### Data under study
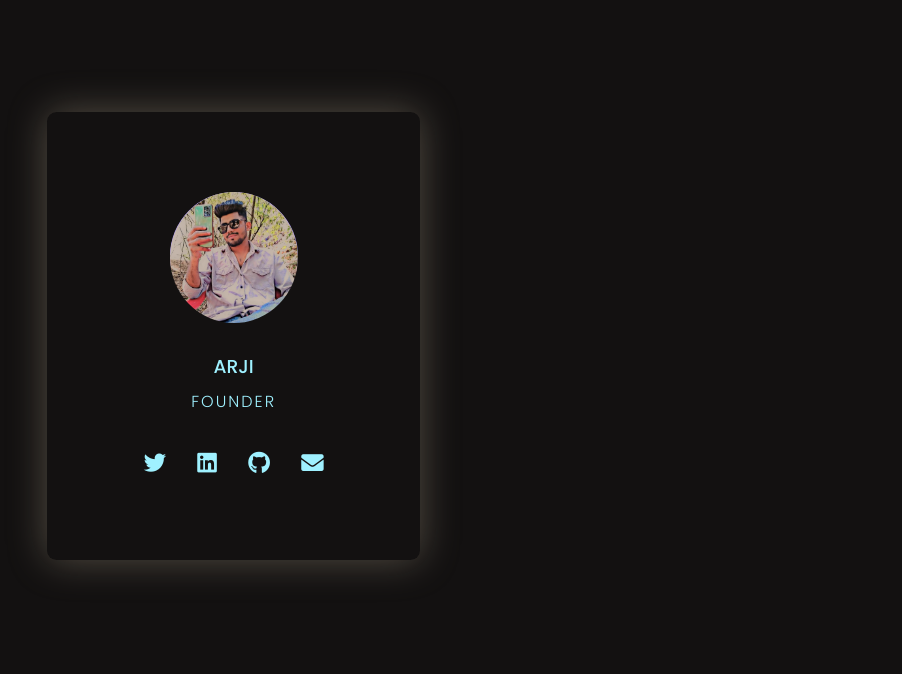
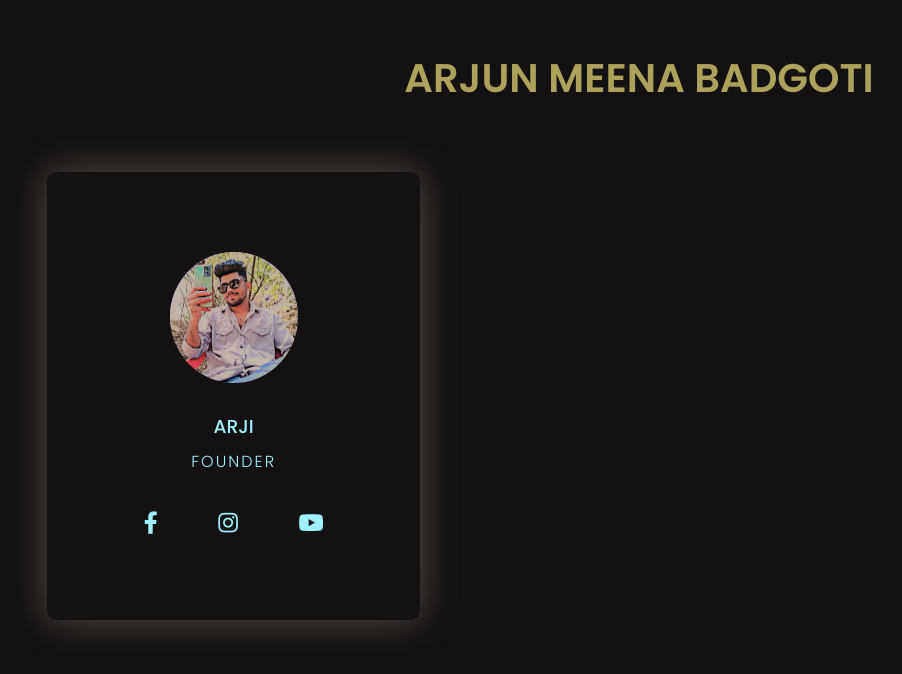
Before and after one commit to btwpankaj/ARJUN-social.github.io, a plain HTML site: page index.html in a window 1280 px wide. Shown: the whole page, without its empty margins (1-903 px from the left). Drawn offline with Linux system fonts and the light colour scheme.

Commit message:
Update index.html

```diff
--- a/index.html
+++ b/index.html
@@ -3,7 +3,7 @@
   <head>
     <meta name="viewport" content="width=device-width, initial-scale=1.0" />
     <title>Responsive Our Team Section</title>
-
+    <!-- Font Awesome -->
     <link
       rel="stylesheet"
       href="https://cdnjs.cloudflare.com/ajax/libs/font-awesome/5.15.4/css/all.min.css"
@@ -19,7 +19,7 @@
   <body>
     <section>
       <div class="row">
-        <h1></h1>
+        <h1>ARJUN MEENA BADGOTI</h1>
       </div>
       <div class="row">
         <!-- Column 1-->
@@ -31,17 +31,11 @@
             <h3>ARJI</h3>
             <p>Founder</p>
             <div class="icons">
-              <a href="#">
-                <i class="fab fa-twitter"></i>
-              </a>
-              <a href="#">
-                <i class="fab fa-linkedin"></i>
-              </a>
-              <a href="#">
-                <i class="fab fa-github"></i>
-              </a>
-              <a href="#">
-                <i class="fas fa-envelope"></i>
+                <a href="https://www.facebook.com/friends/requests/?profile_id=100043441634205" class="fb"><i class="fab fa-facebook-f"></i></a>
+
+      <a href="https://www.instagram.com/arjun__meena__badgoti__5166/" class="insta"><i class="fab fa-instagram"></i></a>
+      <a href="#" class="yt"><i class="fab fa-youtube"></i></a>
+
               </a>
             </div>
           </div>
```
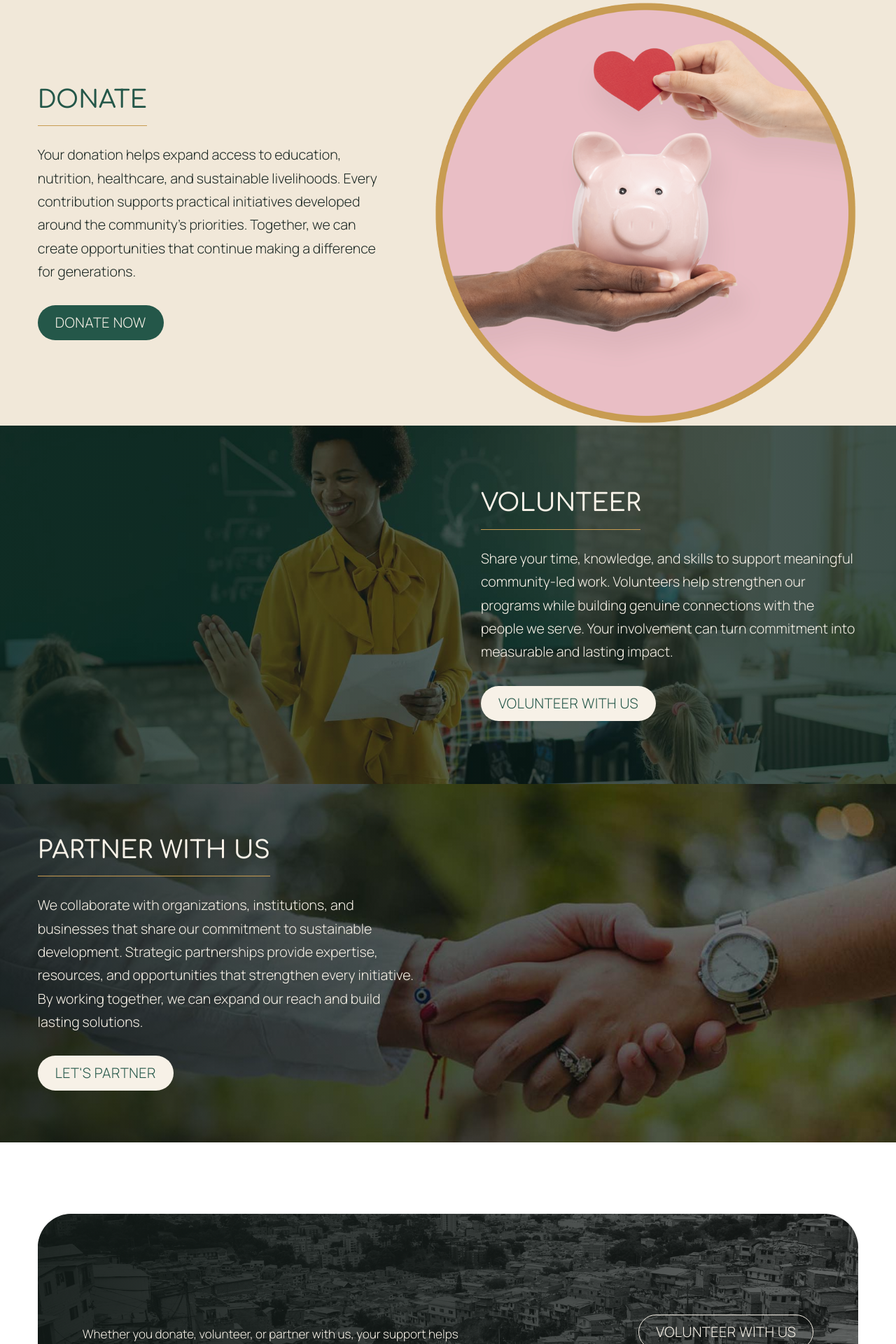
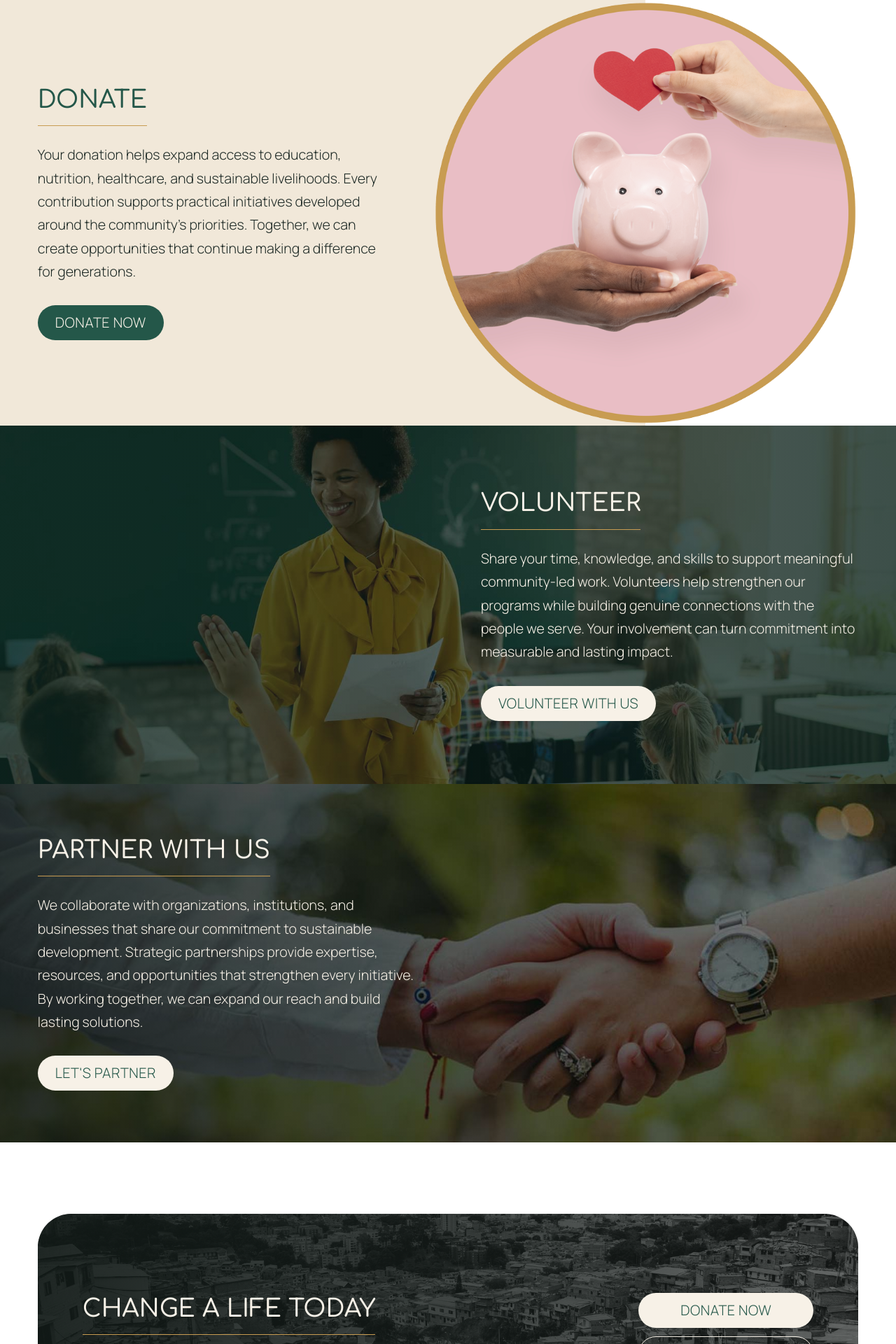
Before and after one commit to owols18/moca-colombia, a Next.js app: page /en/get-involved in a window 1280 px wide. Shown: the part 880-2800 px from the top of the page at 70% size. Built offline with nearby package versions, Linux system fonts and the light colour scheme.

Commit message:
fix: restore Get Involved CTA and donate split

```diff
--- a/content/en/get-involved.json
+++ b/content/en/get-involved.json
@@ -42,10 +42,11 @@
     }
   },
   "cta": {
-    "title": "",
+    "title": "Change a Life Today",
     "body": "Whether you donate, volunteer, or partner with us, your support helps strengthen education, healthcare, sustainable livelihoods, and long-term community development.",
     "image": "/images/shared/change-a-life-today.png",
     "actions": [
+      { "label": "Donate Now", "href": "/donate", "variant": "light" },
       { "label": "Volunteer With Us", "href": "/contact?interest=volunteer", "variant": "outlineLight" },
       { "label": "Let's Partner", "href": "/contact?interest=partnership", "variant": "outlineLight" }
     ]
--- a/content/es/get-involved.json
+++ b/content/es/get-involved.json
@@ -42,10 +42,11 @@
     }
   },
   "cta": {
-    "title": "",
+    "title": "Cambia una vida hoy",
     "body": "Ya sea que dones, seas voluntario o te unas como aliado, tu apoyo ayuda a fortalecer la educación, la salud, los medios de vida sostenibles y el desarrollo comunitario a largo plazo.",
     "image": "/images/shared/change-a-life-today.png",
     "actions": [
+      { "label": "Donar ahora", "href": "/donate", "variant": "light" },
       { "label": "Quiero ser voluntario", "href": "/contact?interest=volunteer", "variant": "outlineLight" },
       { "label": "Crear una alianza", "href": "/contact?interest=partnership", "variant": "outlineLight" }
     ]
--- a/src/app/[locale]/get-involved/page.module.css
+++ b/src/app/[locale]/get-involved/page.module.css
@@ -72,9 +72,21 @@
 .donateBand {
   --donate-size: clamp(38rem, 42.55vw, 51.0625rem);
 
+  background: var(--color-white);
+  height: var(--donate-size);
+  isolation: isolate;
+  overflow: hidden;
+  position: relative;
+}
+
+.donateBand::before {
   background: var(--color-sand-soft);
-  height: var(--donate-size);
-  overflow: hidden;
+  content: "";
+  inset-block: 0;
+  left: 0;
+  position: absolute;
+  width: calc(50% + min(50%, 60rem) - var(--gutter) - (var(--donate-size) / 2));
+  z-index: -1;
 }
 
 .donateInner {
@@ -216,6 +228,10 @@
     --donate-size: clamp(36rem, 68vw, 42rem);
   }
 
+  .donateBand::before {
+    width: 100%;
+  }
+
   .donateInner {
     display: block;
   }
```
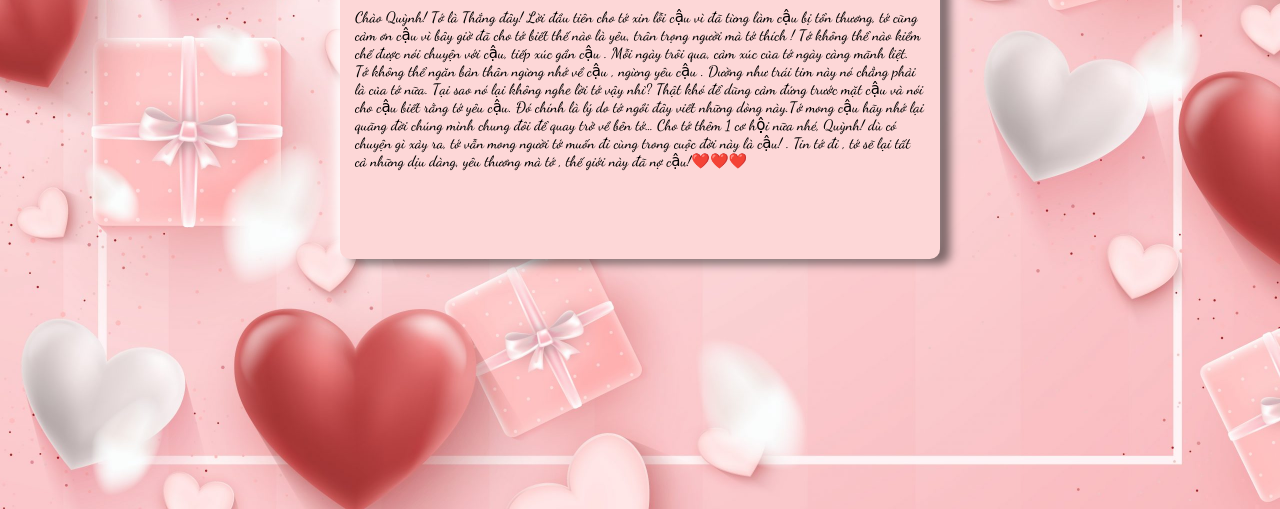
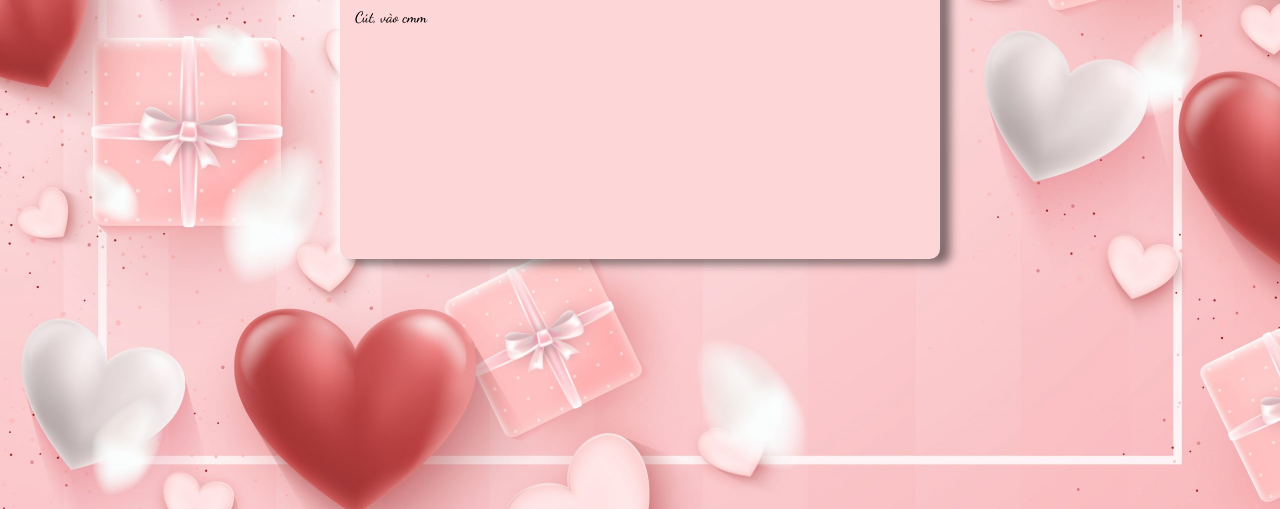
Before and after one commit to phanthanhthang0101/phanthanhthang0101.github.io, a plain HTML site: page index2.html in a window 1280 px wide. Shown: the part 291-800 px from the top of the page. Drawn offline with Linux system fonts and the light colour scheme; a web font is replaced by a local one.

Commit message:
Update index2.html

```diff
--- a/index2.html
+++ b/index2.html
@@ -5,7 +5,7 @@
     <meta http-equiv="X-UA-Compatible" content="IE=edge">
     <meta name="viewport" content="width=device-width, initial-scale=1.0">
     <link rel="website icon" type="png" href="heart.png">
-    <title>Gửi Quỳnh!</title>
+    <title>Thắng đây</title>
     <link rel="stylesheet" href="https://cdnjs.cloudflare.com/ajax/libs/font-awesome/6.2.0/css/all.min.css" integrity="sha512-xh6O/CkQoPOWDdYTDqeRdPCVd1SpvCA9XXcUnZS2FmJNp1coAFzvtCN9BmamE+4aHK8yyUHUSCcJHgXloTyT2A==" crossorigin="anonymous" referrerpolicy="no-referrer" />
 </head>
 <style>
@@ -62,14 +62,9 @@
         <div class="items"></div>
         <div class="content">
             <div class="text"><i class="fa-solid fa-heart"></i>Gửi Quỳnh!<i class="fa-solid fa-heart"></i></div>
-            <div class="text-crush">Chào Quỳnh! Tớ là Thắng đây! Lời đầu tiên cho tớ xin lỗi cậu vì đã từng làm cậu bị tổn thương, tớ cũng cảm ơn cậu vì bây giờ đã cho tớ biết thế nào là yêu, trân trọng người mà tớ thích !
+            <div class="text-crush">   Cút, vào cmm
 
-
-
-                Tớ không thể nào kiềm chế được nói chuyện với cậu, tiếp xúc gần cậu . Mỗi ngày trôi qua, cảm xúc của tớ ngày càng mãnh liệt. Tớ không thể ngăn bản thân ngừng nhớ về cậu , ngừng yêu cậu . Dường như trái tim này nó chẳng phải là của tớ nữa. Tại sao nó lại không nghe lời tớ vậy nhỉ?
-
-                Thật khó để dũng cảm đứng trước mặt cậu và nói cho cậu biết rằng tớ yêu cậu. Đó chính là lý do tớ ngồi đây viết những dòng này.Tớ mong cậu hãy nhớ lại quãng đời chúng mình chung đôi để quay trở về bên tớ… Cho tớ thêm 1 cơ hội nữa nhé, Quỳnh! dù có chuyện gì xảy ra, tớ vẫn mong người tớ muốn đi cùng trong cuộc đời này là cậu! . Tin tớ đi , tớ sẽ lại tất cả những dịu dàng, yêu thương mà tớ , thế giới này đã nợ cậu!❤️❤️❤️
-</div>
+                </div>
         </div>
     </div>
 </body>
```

### Activity
Give back an exact reproduction of the entries, with all pictures excluded.

### Exercise result
Before and after one commit to btwpankaj/ARJUN-social.github.io, a plain HTML site: page index.html in a window 1280 px wide. Shown: the whole page, without its empty margins (1-903 px from the left). Drawn offline with Linux system fonts and the light colour scheme.

Commit message:
Update index.html

```diff
--- a/index.html
+++ b/index.html
@@ -3,7 +3,7 @@
   <head>
     <meta name="viewport" content="width=device-width, initial-scale=1.0" />
     <title>Responsive Our Team Section</title>
-
+    <!-- Font Awesome -->
     <link
       rel="stylesheet"
       href="https://cdnjs.cloudflare.com/ajax/libs/font-awesome/5.15.4/css/all.min.css"
@@ -19,7 +19,7 @@
   <body>
     <section>
       <div class="row">
-        <h1></h1>
+        <h1>ARJUN MEENA BADGOTI</h1>
       </div>
       <div class="row">
         <!-- Column 1-->
@@ -31,17 +31,11 @@
             <h3>ARJI</h3>
             <p>Founder</p>
             <div class="icons">
-              <a href="#">
-                <i class="fab fa-twitter"></i>
-              </a>
-              <a href="#">
-                <i class="fab fa-linkedin"></i>
-              </a>
-              <a href="#">
-                <i class="fab fa-github"></i>
-              </a>
-              <a href="#">
-                <i class="fas fa-envelope"></i>
+                <a href="https://www.facebook.com/friends/requests/?profile_id=100043441634205" class="fb"><i class="fab fa-facebook-f"></i></a>
+
+      <a href="https://www.instagram.com/arjun__meena__badgoti__5166/" class="insta"><i class="fab fa-instagram"></i></a>
+      <a href="#" class="yt"><i class="fab fa-youtube"></i></a>
+
               </a>
             </div>
           </div>
```
Before and after one commit to owols18/moca-colombia, a Next.js app: page /en/get-involved in a window 1280 px wide. Shown: the part 880-2800 px from the top of the page at 70% size. Built offline with nearby package versions, Linux system fonts and the light colour scheme.

Commit message:
fix: restore Get Involved CTA and donate split

```diff
--- a/content/en/get-involved.json
+++ b/content/en/get-involved.json
@@ -42,10 +42,11 @@
     }
   },
   "cta": {
-    "title": "",
+    "title": "Change a Life Today",
     "body": "Whether you donate, volunteer, or partner with us, your support helps strengthen education, healthcare, sustainable livelihoods, and long-term community development.",
     "image": "/images/shared/change-a-life-today.png",
     "actions": [
+      { "label": "Donate Now", "href": "/donate", "variant": "light" },
       { "label": "Volunteer With Us", "href": "/contact?interest=volunteer", "variant": "outlineLight" },
       { "label": "Let's Partner", "href": "/contact?interest=partnership", "variant": "outlineLight" }
     ]
--- a/content/es/get-involved.json
+++ b/content/es/get-involved.json
@@ -42,10 +42,11 @@
     }
   },
   "cta": {
-    "title": "",
+    "title": "Cambia una vida hoy",
     "body": "Ya sea que dones, seas voluntario o te unas como aliado, tu apoyo ayuda a fortalecer la educación, la salud, los medios de vida sostenibles y el desarrollo comunitario a largo plazo.",
     "image": "/images/shared/change-a-life-today.png",
     "actions": [
+      { "label": "Donar ahora", "href": "/donate", "variant": "light" },
       { "label": "Quiero ser voluntario", "href": "/contact?interest=volunteer", "variant": "outlineLight" },
       { "label": "Crear una alianza", "href": "/contact?interest=partnership", "variant": "outlineLight" }
     ]
--- a/src/app/[locale]/get-involved/page.module.css
+++ b/src/app/[locale]/get-involved/page.module.css
@@ -72,9 +72,21 @@
 .donateBand {
   --donate-size: clamp(38rem, 42.55vw, 51.0625rem);
 
+  background: var(--color-white);
+  height: var(--donate-size);
+  isolation: isolate;
+  overflow: hidden;
+  position: relative;
+}
+
+.donateBand::before {
   background: var(--color-sand-soft);
-  height: var(--donate-size);
-  overflow: hidden;
+  content: "";
+  inset-block: 0;
+  left: 0;
+  position: absolute;
+  width: calc(50% + min(50%, 60rem) - var(--gutter) - (var(--donate-size) / 2));
+  z-index: -1;
 }
 
 .donateInner {
@@ -216,6 +228,10 @@
     --donate-size: clamp(36rem, 68vw, 42rem);
   }
 
+  .donateBand::before {
+    width: 100%;
+  }
+
   .donateInner {
     display: block;
   }
```
Before and after one commit to phanthanhthang0101/phanthanhthang0101.github.io, a plain HTML site: page index2.html in a window 1280 px wide. Shown: the part 291-800 px from the top of the page. Drawn offline with Linux system fonts and the light colour scheme; a web font is replaced by a local one.

Commit message:
Update index2.html

```diff
--- a/index2.html
+++ b/index2.html
@@ -5,7 +5,7 @@
     <meta http-equiv="X-UA-Compatible" content="IE=edge">
     <meta name="viewport" content="width=device-width, initial-scale=1.0">
     <link rel="website icon" type="png" href="heart.png">
-    <title>Gửi Quỳnh!</title>
+    <title>Thắng đây</title>
     <link rel="stylesheet" href="https://cdnjs.cloudflare.com/ajax/libs/font-awesome/6.2.0/css/all.min.css" integrity="sha512-xh6O/CkQoPOWDdYTDqeRdPCVd1SpvCA9XXcUnZS2FmJNp1coAFzvtCN9BmamE+4aHK8yyUHUSCcJHgXloTyT2A==" crossorigin="anonymous" referrerpolicy="no-referrer" />
 </head>
 <style>
@@ -62,14 +62,9 @@
         <div class="items"></div>
         <div class="content">
             <div class="text"><i class="fa-solid fa-heart"></i>Gửi Quỳnh!<i class="fa-solid fa-heart"></i></div>
-            <div class="text-crush">Chào Quỳnh! Tớ là Thắng đây! Lời đầu tiên cho tớ xin lỗi cậu vì đã từng làm cậu bị tổn thương, tớ cũng cảm ơn cậu vì bây giờ đã cho tớ biết thế nào là yêu, trân trọng người mà tớ thích !
+            <div class="text-crush">   Cút, vào cmm
 
-
-
-                Tớ không thể nào kiềm chế được nói chuyện với cậu, tiếp xúc gần cậu . Mỗi ngày trôi qua, cảm xúc của tớ ngày càng mãnh liệt. Tớ không thể ngăn bản thân ngừng nhớ về cậu , ngừng yêu cậu . Dường như trái tim này nó chẳng phải là của tớ nữa. Tại sao nó lại không nghe lời tớ vậy nhỉ?
-
-                Thật khó để dũng cảm đứng trước mặt cậu và nói cho cậu biết rằng tớ yêu cậu. Đó chính là lý do tớ ngồi đây viết những dòng này.Tớ mong cậu hãy nhớ lại quãng đời chúng mình chung đôi để quay trở về bên tớ… Cho tớ thêm 1 cơ hội nữa nhé, Quỳnh! dù có chuyện gì xảy ra, tớ vẫn mong người tớ muốn đi cùng trong cuộc đời này là cậu! . Tin tớ đi , tớ sẽ lại tất cả những dịu dàng, yêu thương mà tớ , thế giới này đã nợ cậu!❤️❤️❤️
-</div>
+                </div>
         </div>
     </div>
 </body>
```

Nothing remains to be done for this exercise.